California’s PE fee disclosure bill passes into law

The AB-2833 bill, which imposes more requirements on California-based public pensions to disclose private equity fees, was introduced in February, and passed last week.

A new bill imposing more requirements on California-based public pensions to disclose private equity-related fees and expenses has been passed into law.

California Assembly Member Ken Cooley introduced the bill, AB-2833 Public Retirement Alternative Investments Disclosure, in February. The bill passed in the state senate 38-zero, with one absent vote, on 16 August, and passed unanimously in the state assembly, 80-zero, on 24 August, according to the California legislation website.

Citing parts of the California Constitution that call for retirement boards to demonstrate fiduciary responsibility, the bill mandates the “public pension or retirement system to require private equity fund managers, partnerships, portfolio companies, and affiliates to make specified disclosures regarding fees and expenses in connection with limited partner agreements on a form prescribed by the system.” That information would then be disclosed at least once a year at a public meeting.

This bill applies to new contracts for partnerships in alternative investment vehicles entered into on or after 1 January 2017, and to existing contracts with new capital commitment made on or after that date. However, it also suggests the pensions make “reasonable efforts” to have similar information on fees and expenses for contracts and commitments made before that date.

In May, two California pensions expressed their reactions to the bill. The California Public Employees’ Retirement System suggested four changes to the bill, concerning the 1 January 2017 date, the definition of “related parties” in the bill, the consolidation of carried interest with fees and expenses in the bill, and calculation of data, as reported by Private Equity International.

Using an online tool on the California state legislation website to compare different versions of the bill, PEI found no evidence to indicate that CalPERS' requested changes were made in the bill that passed. CalPERS was not available to comment at press time.

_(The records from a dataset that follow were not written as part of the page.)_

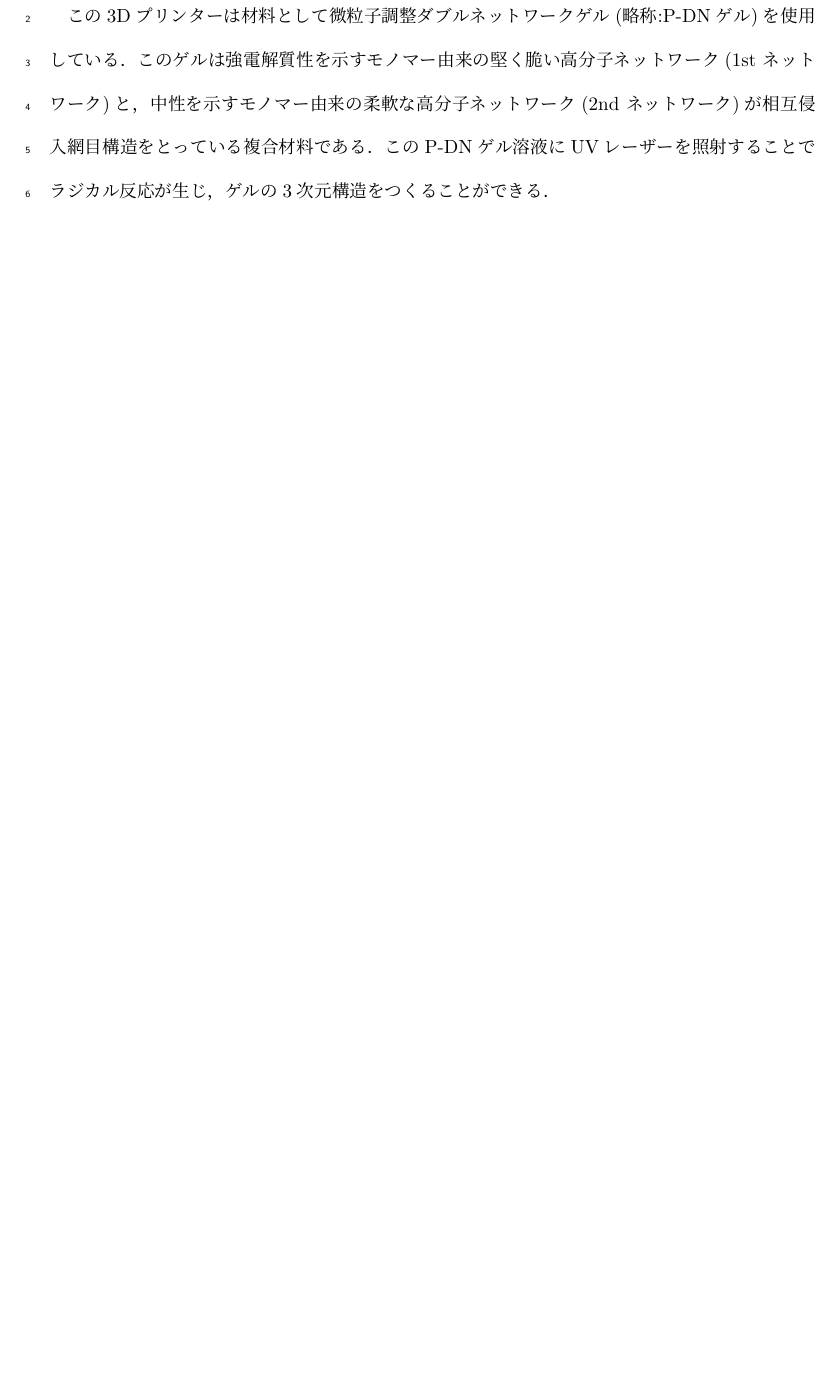
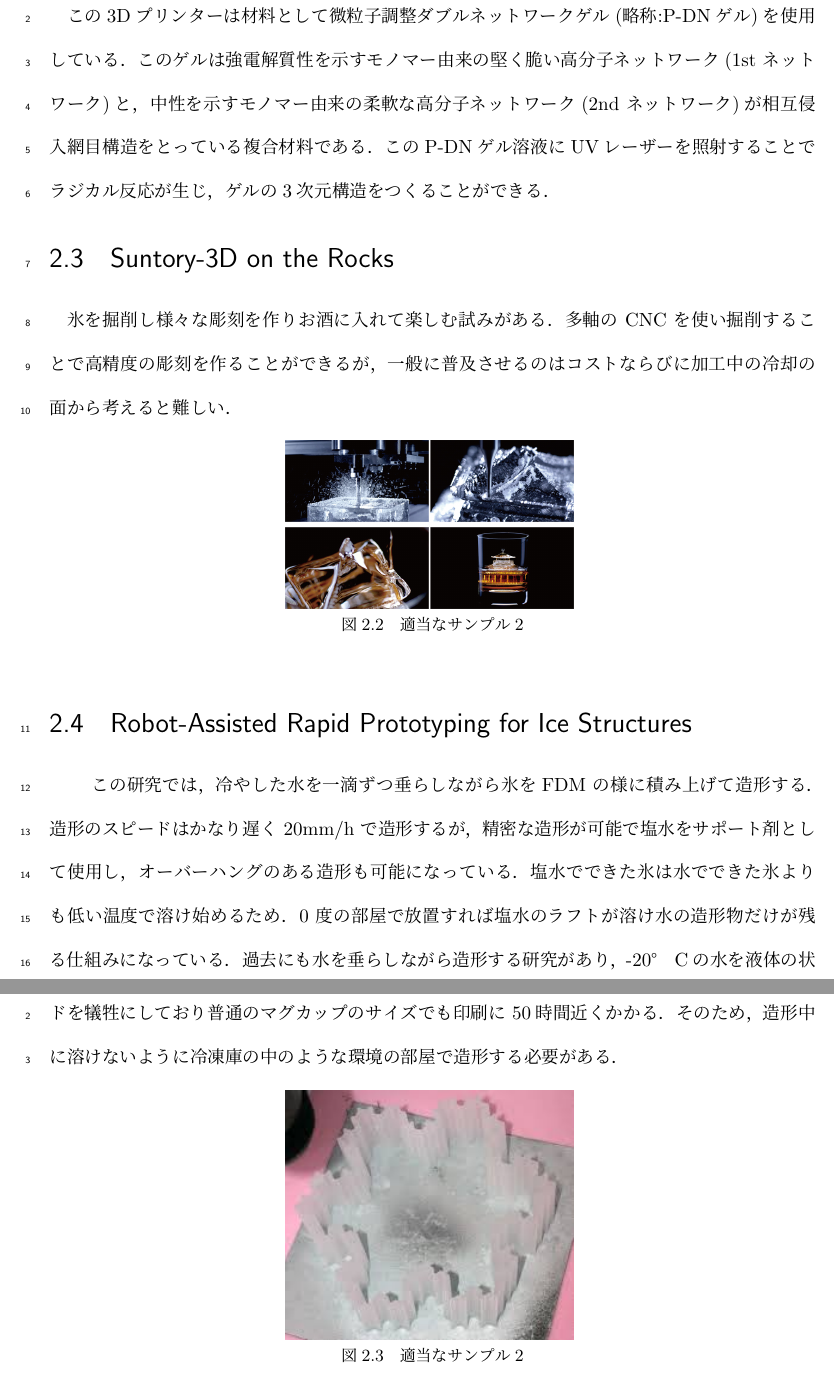
Before and after one commit to m0118050da/Oyashintaro, a LaTeX thesis (M01xxyyy_Main.tex, which reads src/2kannrennkennkyuu.tex): part of page 11 of 31 before the commit and two parts of pages 11 and 12 of 33 after it, the two joined at a grey line, cut so that both start at the same text, the shorter picture padded with empty space. Compiled offline with upLaTeX and dvipdfmx.

Commit message:
関連研究追加

```diff
--- a/src/2kannrennkennkyuu.tex
+++ b/src/2kannrennkennkyuu.tex
@@ -25,3 +25,34 @@
 このゲルを用いて印刷する3Dプリンターは，低コストで感触がより患者のものと似ている臓器モデルを作成できる可能性を秘めている．
 
 この3Dプリンターは材料として微粒子調整ダブルネットワークゲル(略称:P-DNゲル)を使用している．このゲルは強電解質性を示すモノマー由来の堅く脆い高分子ネットワーク(1st ネットワーク)と，中性を示すモノマー由来の柔軟な高分子ネットワーク(2nd ネットワーク)が相互侵入網目構造をとっている複合材料である．このP-DNゲル溶液にUVレーザーを照射することでラジカル反応が生じ，ゲルの3次元構造をつくることができる．
+
+
+\section{Suntory-3D on the Rocks}
+\label{sec:enum}
+
+氷を掘削し様々な彫刻を作りお酒に入れて楽しむ試みがある．
+多軸の CNC を使い掘削することで高精度の彫刻を作ることができるが，一般に普及させるのはコストならびに加工中の冷却の面から考えると難しい．
+
+\begin{figure}[H]
+  \centering
+  \includegraphics[width=6.4truecm]{./fig/Suntory-3D on the Rocks.jpg}
+  \caption{適当なサンプル2}
+% \url{http://www.this.is.sample.url/} % Web上のデータの場合、参照先URLを明記
+  \label{fig:ferret}
+\end{figure}
+
+
+\section{Robot-Assisted Rapid Prototyping for Ice Structures}
+　\label{sec:enum}
+この研究では，冷やした水を一滴ずつ垂らしながら氷をFDM の様に積み上げて造形する．
+造形のスピードはかなり遅く 20mm/h で造形するが，精密な造形が可能で塩水をサポート剤として使用し，オーバーハングのある造形も可能になっている．
+塩水でできた氷は水でできた氷よりも低い温度で溶け始めるため．0 度の部屋で放置すれば塩水のラフトが溶け水の造形物だけが残る仕組みになっている．
+過去にも水を垂らしながら造形する研究があり，-20° Cの水を液体の状態を保つために急速冷凍を防止する研究を参考にしている．
+この研究は精度を出すためにスピードを犠牲にしており普通のマグカップのサイズでも印刷に 50時間近くかかる．そのため，造形中に溶けないように冷凍庫の中のような環境の部屋で造形する必要がある．
+\begin{figure}[H]
+  \centering
+  \includegraphics[width=6.4truecm]{./fig/Robot-Assisted Rapid Prototyping for Ice Structures.png}
+  \caption{適当なサンプル2}
+% \url{http://www.this.is.sample.url/} % Web上のデータの場合、参照先URLを明記
+  \label{fig:ferret}
+\end{figure}
```
Also changed, not shown: M01xxyyy_Main.tex (+2 -2 lines), src/1hazimeni.tex (+4 -4 lines), src/appendix.tex (added, +11 -0 lines), fig/Robot-Assisted Rapid Prototyping for Ice Structures.png (added), fig/Suntory-3D on the Rocks.jpg (added).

Later that month, the Los Angeles City Employees’ Retirement System (LACERS) recommended that the system oppose the bill, saying the bill could pose “significant harm to LACERS” because private equity firms might exclude California pensions from investing in their funds, as reported by PEI.

The bill was enacted on 25 August, according to the California legislation website.